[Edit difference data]
---------------
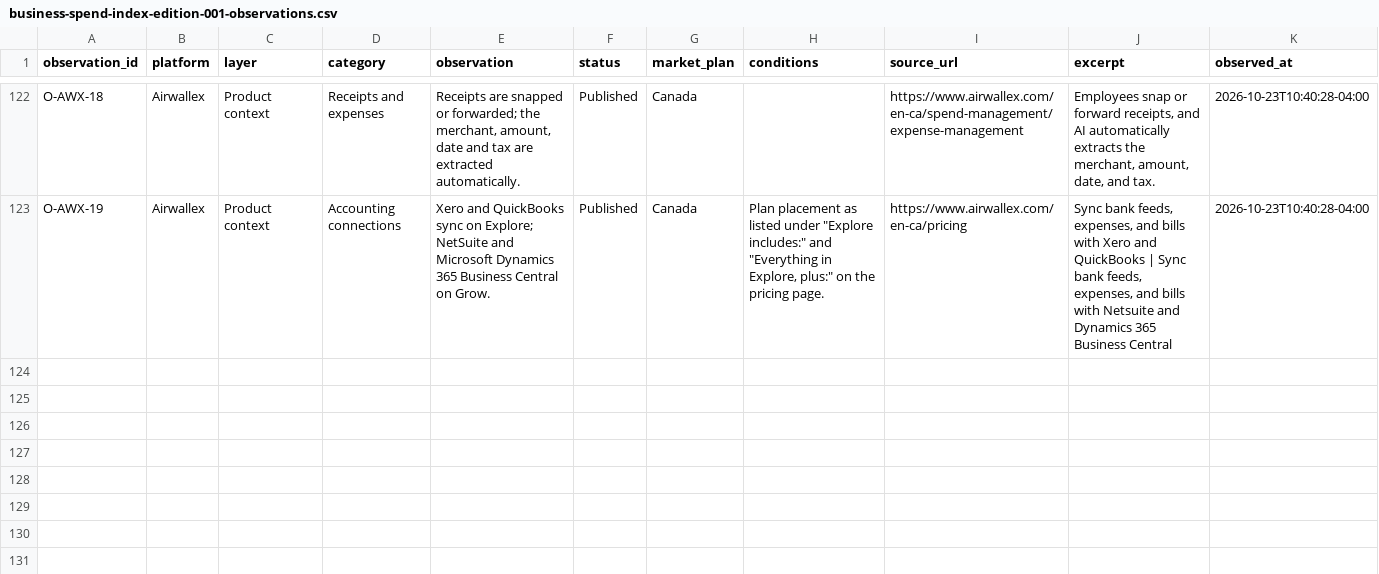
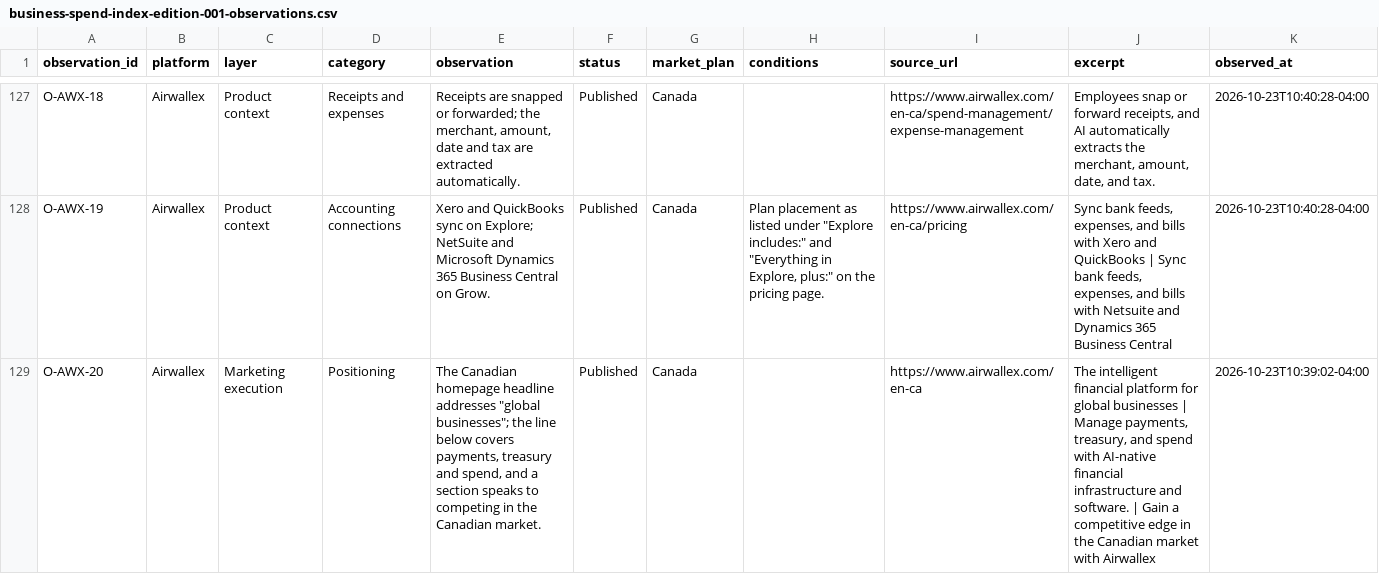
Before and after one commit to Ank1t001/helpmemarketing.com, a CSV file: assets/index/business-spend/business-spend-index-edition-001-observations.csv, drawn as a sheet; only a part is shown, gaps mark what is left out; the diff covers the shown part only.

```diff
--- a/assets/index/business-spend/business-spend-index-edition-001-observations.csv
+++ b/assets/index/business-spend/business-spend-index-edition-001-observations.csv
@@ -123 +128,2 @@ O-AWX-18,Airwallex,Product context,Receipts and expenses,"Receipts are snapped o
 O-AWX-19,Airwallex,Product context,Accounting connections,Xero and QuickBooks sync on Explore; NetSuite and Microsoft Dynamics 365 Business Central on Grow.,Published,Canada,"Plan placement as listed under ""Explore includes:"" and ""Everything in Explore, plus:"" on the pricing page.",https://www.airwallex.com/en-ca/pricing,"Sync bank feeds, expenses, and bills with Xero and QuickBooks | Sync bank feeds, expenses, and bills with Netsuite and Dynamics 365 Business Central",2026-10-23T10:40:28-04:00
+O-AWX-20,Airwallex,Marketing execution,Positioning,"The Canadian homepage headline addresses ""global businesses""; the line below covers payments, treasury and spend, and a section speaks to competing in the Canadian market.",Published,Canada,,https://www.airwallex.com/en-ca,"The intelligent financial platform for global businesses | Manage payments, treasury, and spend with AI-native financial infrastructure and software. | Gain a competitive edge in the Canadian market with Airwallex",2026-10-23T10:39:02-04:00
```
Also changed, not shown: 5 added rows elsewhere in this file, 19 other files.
---------------
Aim of the exercise → Give the records again exactly as they stand, so that only the pictures are missing.

Answer box →
Before and after one commit to Ank1t001/helpmemarketing.com, a CSV file: assets/index/business-spend/business-spend-index-edition-001-observations.csv, drawn as a sheet; only a part is shown, gaps mark what is left out; the diff covers the shown part only.

```diff
--- a/assets/index/business-spend/business-spend-index-edition-001-observations.csv
+++ b/assets/index/business-spend/business-spend-index-edition-001-observations.csv
@@ -123 +128,2 @@ O-AWX-18,Airwallex,Product context,Receipts and expenses,"Receipts are snapped o
 O-AWX-19,Airwallex,Product context,Accounting connections,Xero and QuickBooks sync on Explore; NetSuite and Microsoft Dynamics 365 Business Central on Grow.,Published,Canada,"Plan placement as listed under ""Explore includes:"" and ""Everything in Explore, plus:"" on the pricing page.",https://www.airwallex.com/en-ca/pricing,"Sync bank feeds, expenses, and bills with Xero and QuickBooks | Sync bank feeds, expenses, and bills with Netsuite and Dynamics 365 Business Central",2026-10-23T10:40:28-04:00
+O-AWX-20,Airwallex,Marketing execution,Positioning,"The Canadian homepage headline addresses ""global businesses""; the line below covers payments, treasury and spend, and a section speaks to competing in the Canadian market.",Published,Canada,,https://www.airwallex.com/en-ca,"The intelligent financial platform for global businesses | Manage payments, treasury, and spend with AI-native financial infrastructure and software. | Gain a competitive edge in the Canadian market with Airwallex",2026-10-23T10:39:02-04:00
```
Also changed, not shown: 5 added rows elsewhere in this file, 19 other files.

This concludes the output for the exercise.